Pelicans pound Rockets _lowres

New Orleans Pelicans forward Ryan Anderson (33) shoots over Houston Rockets forward Joey Dorsey (8) in the second half of an NBA basketball game Friday, Jan. 2, 2015, in New Orleans. (AP Photo/Butch Dill)

The New Orleans Pelicans’ troubles scoring against the Golden State Warriors in the teams’ first two playoff games have put some of the spotlight on forward Ryan Anderson.

Anderson, a key player off the bench as the team’s 3-point shooter, averaged 13.7 points in 61 games this season. But in two playoff games, he has scored a total of seven points on 2-of-11 shooting, including 1-of-4 on 3-pointers.

Anderson, who returned to the Pelicans on April 1 after missing 18 games with a sprained right knee, said it has been difficult to find his rhythm coming back from the injury. But he said the bigger reason he struggled at Golden State is that Warriors, especially forward Harrison Barnes, have done a good job against him.

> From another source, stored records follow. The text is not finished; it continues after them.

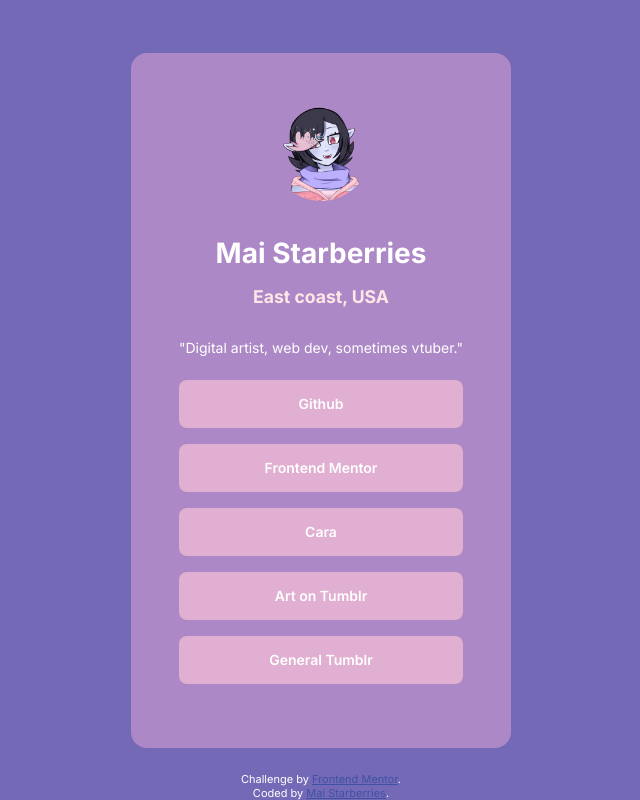
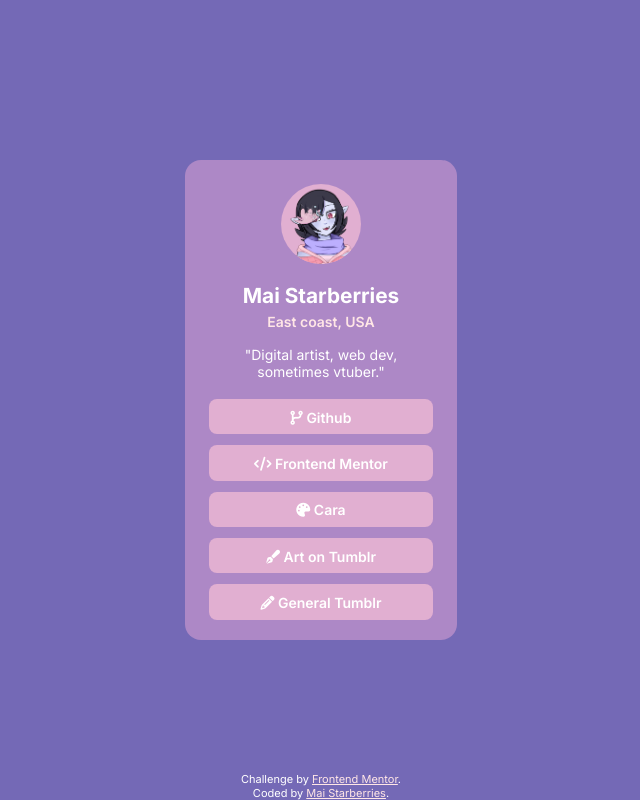
Before and after one commit to starberries/social-links-profile, a plain HTML site: page index.html in a window 1280 px wide. Shown: the whole page, without its empty margins (319-959 px from the left). Drawn offline with Linux system fonts and the light colour scheme.

Commit message:
Add detailed custom CSS styling for elements

```diff
--- a/index.html
+++ b/index.html
@@ -19,11 +19,11 @@
 
     <div class="socials-main">
       <ul>
-        <li><a href="https://github.com/starberries">Github</a></li>
-        <li><a href="https://www.frontendmentor.io/profile/starberries">Frontend Mentor</a></li>
-        <li><a href="https://cara.app/maistarberries">Cara</a></li>
-        <li><a href="https://starberries-art.tumblr.com">Art on Tumblr</a></li>
-        <li><a href="https://maistarberries.tumblr.com">General Tumblr</a></li>
+        <li><a href="https://github.com/starberries" target="_blank"><i class="fa fa-code-branch"></i> Github</a></li>
+        <li><a href="https://www.frontendmentor.io/profile/starberries" target="_blank"><i class="fa fa-code"></i> Frontend Mentor</a></li>
+        <li><a href="https://cara.app/maistarberries" target="_blank"><i class="fa fa-palette"></i> Cara</a></li>
+        <li><a href="https://starberries-art.tumblr.com" target="_blank"><i class="fa fa-pen-fancy"></i> Art on Tumblr</a></li>
+        <li><a href="https://maistarberries.tumblr.com" target="_blank"><i class="fa fa-pencil"></i> General Tumblr</a></li>
       </ul>
     </div>
   </main>
--- a/style.css
+++ b/style.css
@@ -12,6 +12,9 @@
     --container-color: #AD88C6;
     --link-btn-color: #E1AFD1;
     --accent-color: #FFE6E6;
+
+    /* USEFUL VALUES */
+    --button-height: 2.2rem;
 }
 
 * {
@@ -31,55 +34,64 @@ body {
     font-family: 'Inter', sans-serif;
     font-size: 14px;
     color: #fff;
-    background-color: var(--background-color);
+    background: var(--background-color);
 }
 
 main {
     display: flex;
     flex-direction: column;
-    background-color: var(--container-color);
-    max-width: 500px;
-    max-height: 760px;
+    background: var(--container-color);
+    max-width: 17rem;
+    max-height: 30rem;
     margin: 3rem;
-    padding: 3rem;
+    padding: 1.5rem;
     border-radius: 1rem;
 }
 
 .socials-header {
-    margin-bottom: 1.5rem;
+    margin-bottom: 1.2rem;
 }
 
 .socials-header img {
-    width: 100px;
+    width: 5rem;
     border-radius: 50%;
-    margin-bottom: 2rem;
+    margin-bottom: 1rem;
+    background: var(--link-btn-color);
 }
 
 .socials-header h1 {
+    font-size: 1.3rem;
+    margin-bottom: 0.3rem;
+}
+
+.socials-header h2 {
+    font-size: inherit;
+    font-weight: 600;
+    color: var(--accent-color);
     margin-bottom: 1rem;
 }
 
-.socials-header h2 {
-    font-size: 1.1rem;
-    color: var(--accent-color);
-    margin-bottom: 2rem;
-}
-
 .socials-main ul {
+    width: 14rem;
     list-style: none;
+    text-align: center;
 }
 
 .socials-main ul li {
-    display: flex;
-    align-items: center;
-    justify-content: center;
-    height: 3rem;
     width: 100%;
-    margin-bottom: 1rem;
+    margin-bottom: 0.7rem;
+}
+
+.socials-main ul li a {
+    display: inline-block;
+    width: 100%;
+    height: var(--button-height);
+    padding: calc(((var(--button-height) - 1em) / 2) - 1px) 0;
+    font-weight: 600;
+    color: #fff;
+    text-decoration: none;
+    background-color: var(--link-btn-color);
     border-radius: 0.5rem;
-    font-weight: 600;
-    background-color: var(--link-btn-color);
-    color: #fff;
     transition: 0.2s;
     &:hover {
         color: var(--container-color);
@@ -88,19 +100,13 @@ main {
     }
 }
 
-.socials-main ul li a {
-    font-weight: inherit;
-    color: inherit;
-    text-decoration: none;
-}
-
 .attribution {
     position: absolute;
     bottom: 0;
-    font-size:
-    11px;
-    text-align:
-    center;
+    font-size: 11px;
+    text-align: center;
 }
 
-.attribution a { color: hsl(228, 45%, 44%); }
+.attribution a {
+    color: var(--accent-color);
+}
```
Also changed, not shown: 1 other file.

“They’re putting a smaller guy on me and basically not leaving me (open),” he said. “The few shots that I do get, I’d like to make them. That’s why I’m working.”

Often in cases involving a perimeter shooting power forward like Anderson, the counter move would be to post low against the smaller defender.

“They run him off the line; they switch a lot,” Pelicans coach Monty Williams said. “Even when he posts up, Harrison is an athletic guy, and (Andre) Iguodala is a great defender.”

Anderson takes solace that the threat of his making a 3-pointer still opens the court for teammates to drive to the basket or get shots.

Williams said he and his staff have to do a better job of getting Anderson open.

“Ryan will get his opportunities,” Williams said. “The numbers say he’s going to shoot the ball well from here on out. He hasn’t shot it as well, but he hasn’t had those clear looks at the basket that he’s accustomed to.”

Since his second game back April 3, Anderson has shot 22-of-77 (28.6 percent).

“Every team we’ve played has really had something to play for, playoff-wise,” he said. “So teams are trying to take me out, and that’s something I have to understand, especially now.”

Defense first

Williams was asked whether having starting center Omer Asik in the lineup was not a good tradeoff for scoring. Asik, a good defensive player, has scored just four points.

Williams said it was a good tradeoff, noting that the Warriors, who averaged 113 points at home during the regular season, have averaged just 101.3 in the two playoff games.

“The tradeoff isn’t bad, but we need the scoring,” Williams said.

“I wish it was football” with an offensive unit and a defensive unit, he said. “It’s not, and I don’t have enough timeouts (for offense/defense basketball) to do that.”

Williams said taking advantage of defensive stops with the fast break would help.


Thursday’s game is sold out, but required holds could be released back on, the team said. … Williams will be part of an NBA contingent that be on hand for the league’s first game in Africa on Aug. 1 in Johannesburg. The game will feature Team Africa vs. Team World and will benefit several charities. The game will take place after Basketball Without Borders Africa, an NBA and FIBA global development campaign.